The request was made at a meeting of farmers, hosted by the organisation in Co. Armagh.

Leading Trust member, Brian Walker, said: “The review must be led by an independent cohort of people who are not veterinary surgeons.

“Up to now, all of the policies implemented in an attempt to eradicate bTB have been led by public sector vets. It is time that we had a fresh approach taken, one which includes the active participation of the private sector.

“Certainly, vets must be included in the envisaged review process, but, they should not be the final decision makers in the process.”

According to members of the Trust, the bTB review could be completed in six months.

Attending the bTB meeting in Armagh, (l-r): Ross Irwin, Eglish; Jonny Buckley MLA and Jordan McLean, Donaghmore

Walker continued: “One of the key points, which this review process must address, is the relevance of the bTB skin test, which is widely used throughout the UK and Ireland at the present time

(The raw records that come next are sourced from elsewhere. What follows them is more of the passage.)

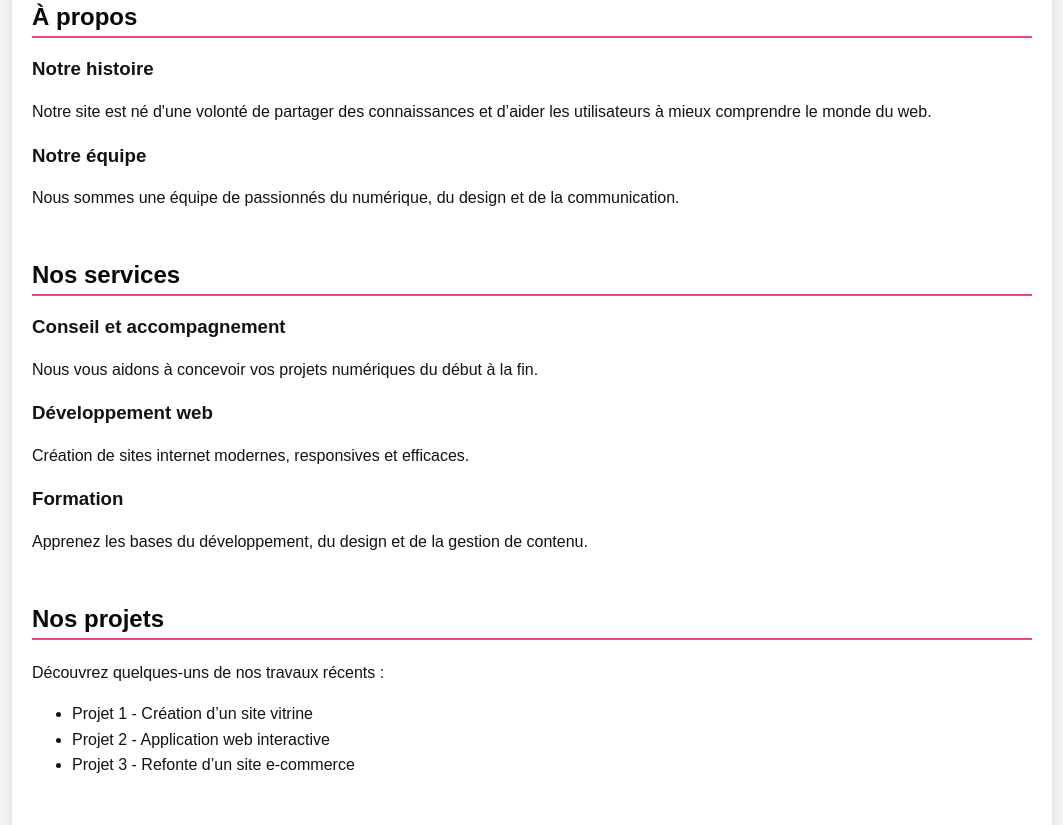
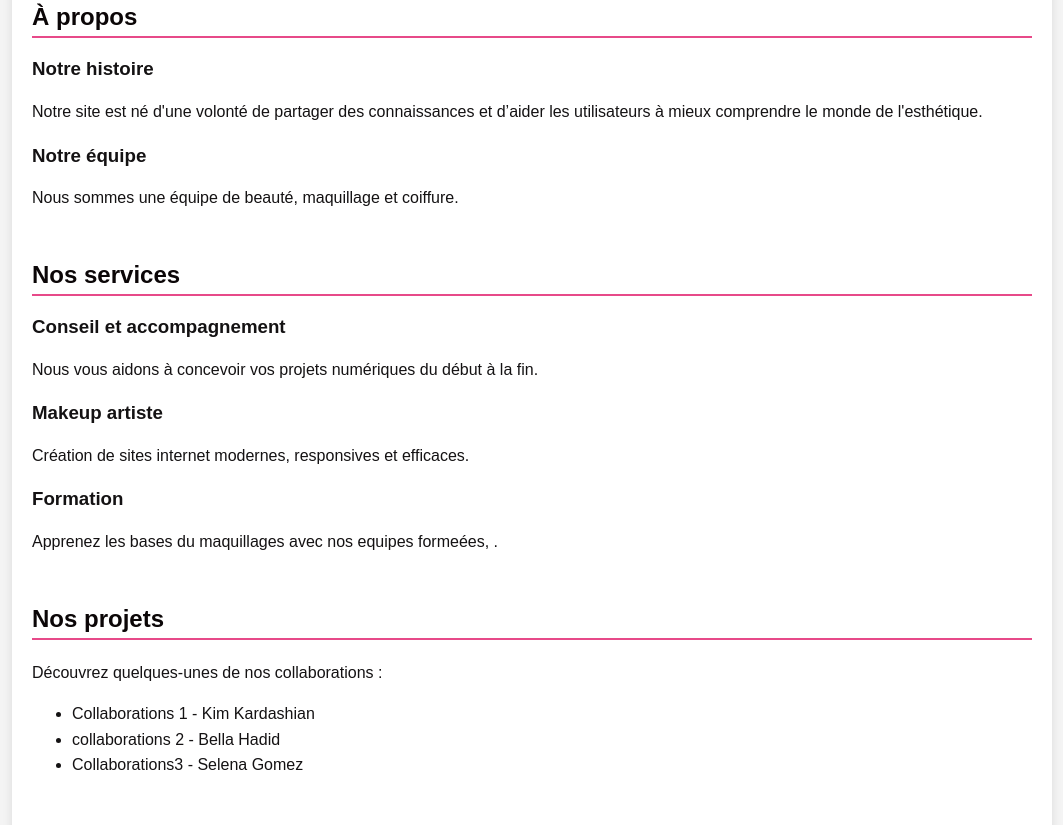
Before and after one commit to lina95-tech/site-internet, a plain HTML site: page index.html in a window 1280 px wide. Shown: the part 773-1598 px from the top of the page, without its empty margins (108-1171 px from the left). Drawn offline with Linux system fonts and the light colour scheme.

Commit message:
Update index.html

```diff
--- a/index.html
+++ b/index.html
@@ -45,11 +45,11 @@
       <h2>À propos</h2>
       <article>
         <h3>Notre histoire</h3>
-        <p>Notre site est né d'une volonté de partager des connaissances et d’aider les utilisateurs à mieux comprendre le monde du web.</p>
+        <p>Notre site est né d'une volonté de partager des connaissances et d’aider les utilisateurs à mieux comprendre le monde de l'esthétique.</p>
       </article>
       <article>
         <h3>Notre équipe</h3>
-        <p>Nous sommes une équipe de passionnés du numérique, du design et de la communication.</p>
+        <p>Nous sommes une équipe de beauté, maquillage et coiffure.</p>
       </article>
     </section>
 
@@ -61,23 +61,23 @@
         <p>Nous vous aidons à concevoir vos projets numériques du début à la fin.</p>
       </article>
       <article>
-        <h3>Développement web</h3>
+        <h3>Makeup artiste</h3>
         <p>Création de sites internet modernes, responsives et efficaces.</p>
       </article>
       <article>
         <h3>Formation</h3>
-        <p>Apprenez les bases du développement, du design et de la gestion de contenu.</p>
+        <p>Apprenez les bases du maquillages avec nos equipes formeées, .</p>
       </article>
     </section>
 
     <!-- Section Projets -->
-    <section id="projets">
+    <section id="Collaboration">
       <h2>Nos projets</h2>
-      <p>Découvrez quelques-uns de nos travaux récents :</p>
+      <p>Découvrez quelques-unes de nos collaborations :</p>
       <ul>
-        <li>Projet 1 - Création d’un site vitrine</li>
-        <li>Projet 2 - Application web interactive</li>
-        <li>Projet 3 - Refonte d’un site e-commerce</li>
+        <li>Collaborations 1 - Kim Kardashian</li>
+        <li>collaborations 2 - Bella Hadid</li>
+        <li>Collaborations3 - Selena Gomez</li>
       </ul>
     </section>
 
@@ -108,7 +108,7 @@
       <a href="#">Politique de confidentialité</a> |
       <a href="#">FAQ</a>
     </div>
-    <p>2025 Mon Site — Tous droits réservés</p>
+    <p>2025 Huda Beauty — Tous droits réservés</p>
   </footer>
   <script src="script.js"></script>
 
```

“It is not accurate enough – other options must be looked at. A significant range of bTB testing procedures are now available – their relevance must be fully assessed.”

The Trust member also confirmed that pedigree cattle breeders in Northern Ireland will not accept any reduction in bTB reactor valuations.


“The current scheme is hardy fit for purpose, given that it does not cover the consequential losses incurred by livestock farmers in the wake of animals being removed from their herds.

“The current Department of Agriculture, Environment and Rural Affairs (DAERA) bTB compensation review is suggesting that affected farmers should only receive 75% of a reactor’s market value. Such a proposal is not fit for purpose,” he added.

Walker pointed out that three key challenges faced the cattle sector in Northern Ireland at the present time, being climate change, the nitrates issue and bTB.

Where climate change is concerned, he noted the recent decisions taken by the Scottish Executive to step back from a number of the annual targets previously agreed.

“Here in Northern Ireland, DAERA has decided to go down the legislative and enforcement route in order to secure change across a broad spectrum of key policy areas.

“This approach will not work. All it will do is serve to further alienate rural communities. What is required, is a process based on better education and communication across agriculture as a whole.

“If this approach requires DAERA and other bodies interfacing with individual farming families on a regular and ongoing basis, so be it,” Walker explained.